Obviously, it is hard to believe that a person could die due to a rock falling from the sky. Scientists from the Indian Institute of Astrophysics state that there are other chances of it being space debris, or objects falling from an aircraft or part of a broken satellite that managed to enter the earth’s atmosphere. Dhruv Paranjpye states there is a virtual observatory in Italy that tracks asteroids and near earth objects in real time, which can help us find if there was a meteorite shower on February 6th, when the blast happened. If it is proven that Kamaraj was actually killed by a meteor, then that would be the rarest of rare deaths that happens once a century!
Discovery of Planet Nine or Planet X?
Source: Science Mag
Scientists have now discovered a new ninth planet. Excuse me, didn’t we learn that Pluto was the ninth planet in our schools? Sorry, science syllabus changed a decade ago! In 2006, the International Astronomical Union ruled that a planet must meet three conditions: it must be in orbit around the Sun; must be massive enough to be rounded by its own gravity; and finally it must have cleared the neighbourhood around its orbit. Sadly Pluto didn’t meet the third condition and was demoted to be a dwarf planet.
Now a new candidate has emerged to take that position. Researchers led by Mike Brown at the California Institute of Technology (Caltech) in the US have found evidence for a new object nicknamed “Planet X” deep in the solar system. This hypothetical Neptune-sized planet is predicted to orbit our sun in a highly elongated orbit far beyond Pluto. The object is estimated to have a mass about 10 times that of Earth and orbit about 20 times farther from the sun than Neptune. This planet may take around 10,000-20,000 Earth years to make one orbit around the sun!
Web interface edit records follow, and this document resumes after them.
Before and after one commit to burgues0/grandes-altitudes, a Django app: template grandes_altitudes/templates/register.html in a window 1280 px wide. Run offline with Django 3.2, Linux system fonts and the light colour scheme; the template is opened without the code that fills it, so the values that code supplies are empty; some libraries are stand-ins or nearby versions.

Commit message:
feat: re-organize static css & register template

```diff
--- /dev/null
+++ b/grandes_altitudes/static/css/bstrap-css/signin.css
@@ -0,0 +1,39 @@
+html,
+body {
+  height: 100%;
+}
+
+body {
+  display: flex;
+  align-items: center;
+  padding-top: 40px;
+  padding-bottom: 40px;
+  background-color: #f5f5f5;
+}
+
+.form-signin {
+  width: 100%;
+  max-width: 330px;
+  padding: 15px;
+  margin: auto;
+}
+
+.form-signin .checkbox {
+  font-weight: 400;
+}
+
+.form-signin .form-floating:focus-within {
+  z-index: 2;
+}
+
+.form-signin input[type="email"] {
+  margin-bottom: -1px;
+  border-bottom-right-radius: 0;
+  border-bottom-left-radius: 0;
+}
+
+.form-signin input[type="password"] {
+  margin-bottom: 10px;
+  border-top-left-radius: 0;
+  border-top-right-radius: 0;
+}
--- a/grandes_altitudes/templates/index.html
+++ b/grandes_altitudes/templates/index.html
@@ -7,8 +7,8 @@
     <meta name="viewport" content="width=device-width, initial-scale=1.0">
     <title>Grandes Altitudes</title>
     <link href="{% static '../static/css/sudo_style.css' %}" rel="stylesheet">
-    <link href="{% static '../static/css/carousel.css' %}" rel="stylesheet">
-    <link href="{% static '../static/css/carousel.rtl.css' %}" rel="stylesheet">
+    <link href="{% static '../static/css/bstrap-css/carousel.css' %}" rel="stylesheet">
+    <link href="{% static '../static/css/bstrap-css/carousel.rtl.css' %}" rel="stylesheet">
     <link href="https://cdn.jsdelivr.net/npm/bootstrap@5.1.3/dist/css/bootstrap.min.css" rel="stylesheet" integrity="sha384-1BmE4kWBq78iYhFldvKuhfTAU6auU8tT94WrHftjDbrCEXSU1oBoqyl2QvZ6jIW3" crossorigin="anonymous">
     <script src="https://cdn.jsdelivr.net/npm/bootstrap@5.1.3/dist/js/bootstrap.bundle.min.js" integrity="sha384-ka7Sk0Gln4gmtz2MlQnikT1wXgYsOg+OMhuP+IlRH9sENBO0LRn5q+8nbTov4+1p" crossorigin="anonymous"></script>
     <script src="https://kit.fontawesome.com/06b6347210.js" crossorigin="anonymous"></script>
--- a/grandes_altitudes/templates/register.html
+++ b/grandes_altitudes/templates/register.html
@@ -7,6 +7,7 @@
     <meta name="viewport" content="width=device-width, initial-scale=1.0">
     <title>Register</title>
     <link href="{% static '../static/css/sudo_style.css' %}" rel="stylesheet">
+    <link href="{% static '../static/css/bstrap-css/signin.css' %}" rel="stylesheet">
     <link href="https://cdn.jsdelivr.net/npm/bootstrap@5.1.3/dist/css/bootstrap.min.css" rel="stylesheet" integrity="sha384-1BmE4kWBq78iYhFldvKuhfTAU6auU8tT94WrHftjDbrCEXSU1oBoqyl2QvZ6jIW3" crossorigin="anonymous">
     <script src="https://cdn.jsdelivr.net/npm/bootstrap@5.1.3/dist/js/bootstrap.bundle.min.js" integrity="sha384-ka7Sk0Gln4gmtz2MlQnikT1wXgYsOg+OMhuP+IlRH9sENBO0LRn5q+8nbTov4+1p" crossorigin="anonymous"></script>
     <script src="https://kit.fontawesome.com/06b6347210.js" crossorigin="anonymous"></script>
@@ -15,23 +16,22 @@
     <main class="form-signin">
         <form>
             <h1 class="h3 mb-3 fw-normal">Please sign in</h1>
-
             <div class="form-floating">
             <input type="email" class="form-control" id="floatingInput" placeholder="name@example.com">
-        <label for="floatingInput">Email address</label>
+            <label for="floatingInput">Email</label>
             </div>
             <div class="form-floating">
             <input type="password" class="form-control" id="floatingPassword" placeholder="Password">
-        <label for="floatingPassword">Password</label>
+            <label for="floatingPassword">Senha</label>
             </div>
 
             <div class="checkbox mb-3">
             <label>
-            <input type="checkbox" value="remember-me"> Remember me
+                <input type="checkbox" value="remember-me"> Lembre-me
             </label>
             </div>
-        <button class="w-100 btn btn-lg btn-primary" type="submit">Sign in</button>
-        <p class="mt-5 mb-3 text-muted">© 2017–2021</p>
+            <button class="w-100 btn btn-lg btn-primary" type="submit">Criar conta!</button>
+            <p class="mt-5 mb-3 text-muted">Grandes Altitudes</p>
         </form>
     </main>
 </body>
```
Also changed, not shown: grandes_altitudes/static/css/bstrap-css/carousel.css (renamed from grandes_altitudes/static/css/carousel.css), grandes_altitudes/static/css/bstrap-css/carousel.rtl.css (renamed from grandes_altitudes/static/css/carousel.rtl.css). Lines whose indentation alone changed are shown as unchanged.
However, Dhruv says this finding is still a theoretical prediction that needs to be confirmed with an actual photograph of the Planet X. These findings are based on mathematical modelling and computer simulations of analysing the orbits of other distant objects in detail. It is too early to say for certain that there is a ninth or tenth planet in the solar system, as it is yet to be discovered via telescope. Ironically, Mike Brown is the same Caltech researcher who discovered there are many asteroid-type objects in the Kuiper belt beyond Neptune, which led to the demotion of Pluto!